▶ **PROBLEM**
Show every line from the entries that follow which holds the word "import".

******************************

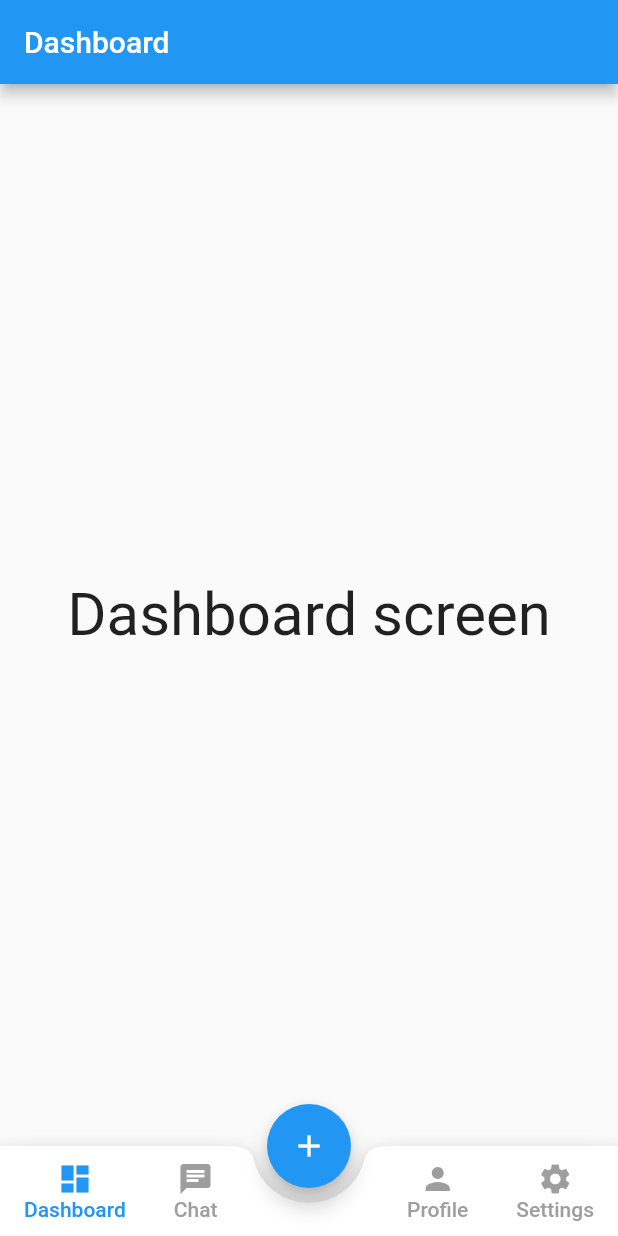
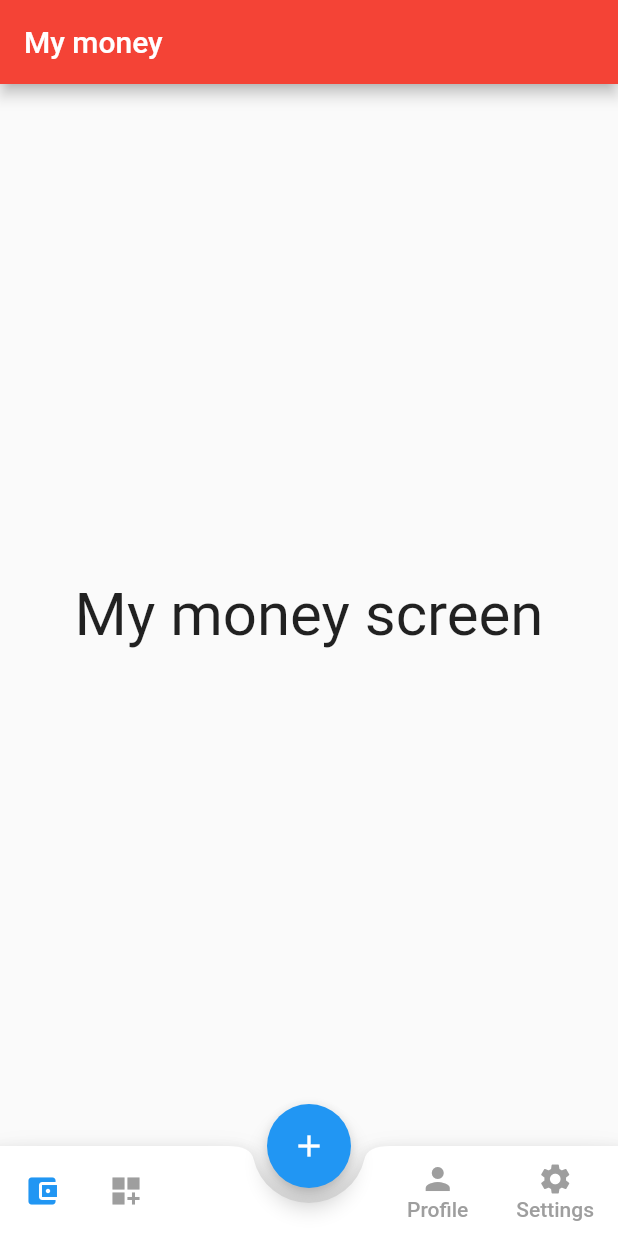
Before and after one commit to MinisamZ/Android-Final, a Flutter app: the screen it shows after launch, on a phone screen of 412 x 824 dp. Run offline on Flutter 3.47's test engine with Material 2 defaults, Android fonts, the phone set to English and light mode, and no system bars.

Commit message:
rename 2 file

```diff
--- a/lib/home.dart
+++ b/lib/home.dart
@@ -1,6 +1,6 @@
 import 'package:flutter/material.dart';
-import 'page/dashboard.dart';
-import 'page/chat.dart';
+import 'page/myMoney.dart';
+import 'page/expensesIncomes.dart';
 import 'page/profile.dart';
 import 'page/settings.dart';
 
@@ -17,14 +17,14 @@ class _HomeState extends State<Home> {
   int currentTab = 0;
   int counter = 0;
   final List<Widget> screens = [
-    Dashboard(),
-    Chat(),
+    MyMoney(),
+    ExpensesIncomes(),
     Profile(),
     Settings()
   ];
 
   final PageStorageBucket bucket = PageStorageBucket();
-  Widget currentScreen = Dashboard();
+  Widget currentScreen = MyMoney();
 
   @override
   Widget build(BuildContext context) {
@@ -56,7 +56,7 @@ class _HomeState extends State<Home> {
                     minWidth: 40,
                     onPressed: (){
                       setState((){
-                        currentScreen =Dashboard();
+                        currentScreen =MyMoney();
                         currentTab = 0;
                       });
                     },
@@ -64,13 +64,8 @@ class _HomeState extends State<Home> {
                       mainAxisAlignment: MainAxisAlignment.center,
                       children: [
                         Icon(
-                          Icons.dashboard,
+                          Icons.account_balance_wallet,
                           color: currentTab == 0 ? Colors.blue :Colors.grey,
-                        ),
-                        Text('Dashboard',
-                          style:  TextStyle(
-                              color: currentTab == 0 ? Colors.blue :Colors.grey
-                          ),
                         ),
                       ],
                     ),
@@ -79,7 +74,7 @@ class _HomeState extends State<Home> {
                     minWidth: 40,
                     onPressed: (){
                       setState((){
-                        currentScreen =Chat();
+                        currentScreen =ExpensesIncomes();
                         currentTab = 1;
                       });
                     },
@@ -87,13 +82,8 @@ class _HomeState extends State<Home> {
                       mainAxisAlignment: MainAxisAlignment.center,
                       children: [
                         Icon(
-                          Icons.chat,
+                          Icons.dashboard_customize,
                           color: currentTab == 1 ? Colors.blue :Colors.grey,
-                        ),
-                        Text('Chat',
-                          style:  TextStyle(
-                              color: currentTab == 1 ? Colors.blue :Colors.grey
-                          ),
                         ),
                       ],
                     ),
--- a/lib/page/chat.dart
+++ /dev/null
@@ -1,22 +0,0 @@
-import 'package:flutter/material.dart';
-
-class Chat extends StatefulWidget {
-  const Chat({Key? key}) : super(key: key);
-
-  @override
-  State<Chat> createState() => _ChatState();
-}
-
-class _ChatState extends State<Chat> {
-  @override
-  Widget build(BuildContext context) {
-    return Scaffold(
-      appBar: AppBar(
-        title: Text('Chat'),
-      ),
-      body: Center(
-        child: Text ('Chat screen', style: TextStyle(fontSize: 40)),
-      ),
-    );
-  }
-}
--- a/lib/page/dashboard.dart
+++ /dev/null
@@ -1,22 +0,0 @@
-import 'package:flutter/material.dart';
-
-class Dashboard extends StatefulWidget {
-  const Dashboard({Key? key}) : super(key: key);
-
-  @override
-  State<Dashboard> createState() => _DashboardState();
-}
-
-class _DashboardState extends State<Dashboard> {
-  @override
-  Widget build(BuildContext context) {
-    return Scaffold(
-      appBar: AppBar(
-        title: Text('Dashboard'),
-      ),
-      body: Center(
-        child: Text ('Dashboard screen', style: TextStyle(fontSize: 40)),
-      ),
-    );
-  }
-}
--- /dev/null
+++ b/lib/page/expensesIncomes.dart
@@ -0,0 +1,23 @@
+import 'package:flutter/material.dart';
+
+class ExpensesIncomes extends StatefulWidget {
+  const ExpensesIncomes({Key? key}) : super(key: key);
+
+  @override
+  State<ExpensesIncomes> createState() => _ExpensesIncomesState();
+}
+
+class _ExpensesIncomesState extends State<ExpensesIncomes> {
+  @override
+  Widget build(BuildContext context) {
+    return Scaffold(
+      appBar: AppBar(
+        title: Text('Expenses/Incomes'),
+        backgroundColor: Colors.amber,
+      ),
+      body: Center(
+        child: Text ('Expenses/Incomes screen', style: TextStyle(fontSize: 40)),
+      ),
+    );
+  }
+}
--- /dev/null
+++ b/lib/page/myMoney.dart
@@ -0,0 +1,23 @@
+import 'package:flutter/material.dart';
+
+class MyMoney extends StatefulWidget {
+  const MyMoney({Key? key}) : super(key: key);
+
+  @override
+  State<MyMoney> createState() => _MyMoneyState();
+}
+
+class _MyMoneyState extends State<MyMoney> {
+  @override
+  Widget build(BuildContext context) {
+    return Scaffold(
+      appBar: AppBar(
+        title: Text('My money'),
+        backgroundColor: Colors.red,
+      ),
+      body: Center(
+        child: Text ('My money screen', style: TextStyle(fontSize: 40)),
+      ),
+    );
+  }
+}
```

******************************

▶ **ANSWER TO THE EXERCISE**
 import 'package:flutter/material.dart';
-import 'page/dashboard.dart';
-import 'page/chat.dart';
+import 'page/myMoney.dart';
+import 'page/expensesIncomes.dart';
 import 'page/profile.dart';
 import 'page/settings.dart';
-import 'package:flutter/material.dart';
-import 'package:flutter/material.dart';
+import 'package:flutter/material.dart';
+import 'package:flutter/material.dart';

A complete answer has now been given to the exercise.